■ Entries supplied
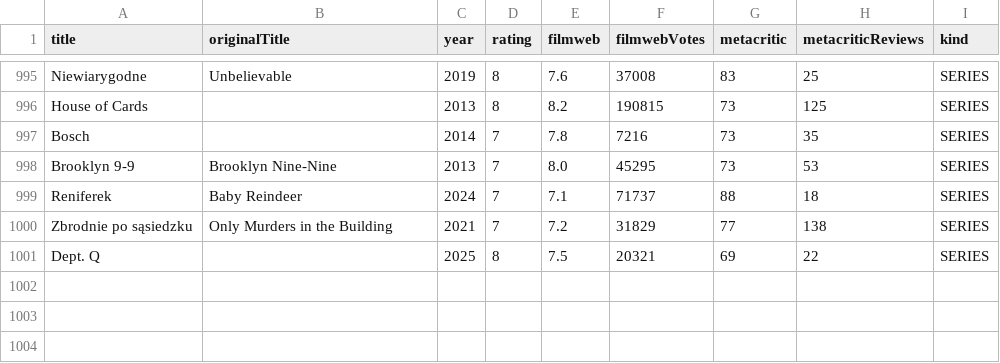
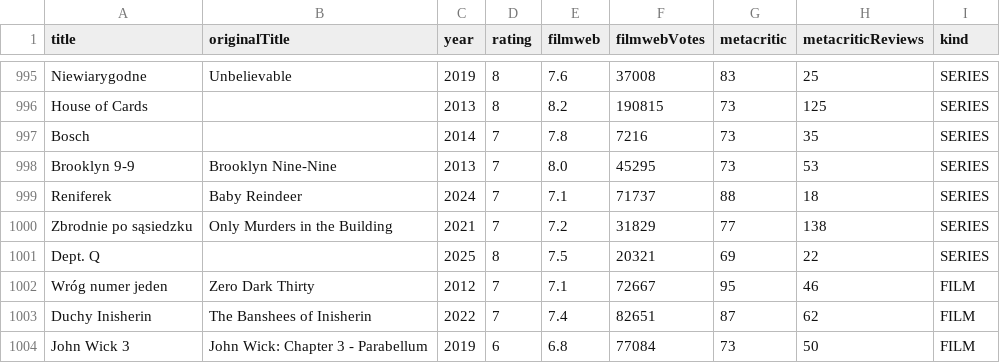
Before and after one commit to cpiotr/what-to-watch, a CSV file: what-to-watch-ratings/src/main/resources/rated-films.csv, drawn as a sheet; only a part is shown, gaps mark what is left out; the diff names each change by its address in the sheet, - before the commit and + after, or states it on an @@ line.

Commit message:
Add the titles I rated in the app

```diff
--- a/what-to-watch-ratings/src/main/resources/rated-films.csv
+++ b/what-to-watch-ratings/src/main/resources/rated-films.csv
+row 1002: Wróg numer jeden | Zero Dark Thirty | 2012 | 7 | 7.1 | 72667 | 95 | 46 | FILM
+row 1003: Duchy Inisherin | The Banshees of Inisherin | 2022 | 7 | 7.4 | 82651 | 87 | 62 | FILM
+row 1004: John Wick 3 | John Wick: Chapter 3 - Parabellum | 2019 | 6 | 6.8 | 77084 | 73 | 50 | FILM
```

■ Problem description
Show the lines from the data above that contain the string "main".

■ Result for this task
Before and after one commit to cpiotr/what-to-watch, a CSV file: what-to-watch-ratings/src/main/resources/rated-films.csv, drawn as a sheet; only a part is shown, gaps mark what is left out; the diff names each change by its address in the sheet, - before the commit and + after, or states it on an @@ line.
--- a/what-to-watch-ratings/src/main/resources/rated-films.csv
+++ b/what-to-watch-ratings/src/main/resources/rated-films.csv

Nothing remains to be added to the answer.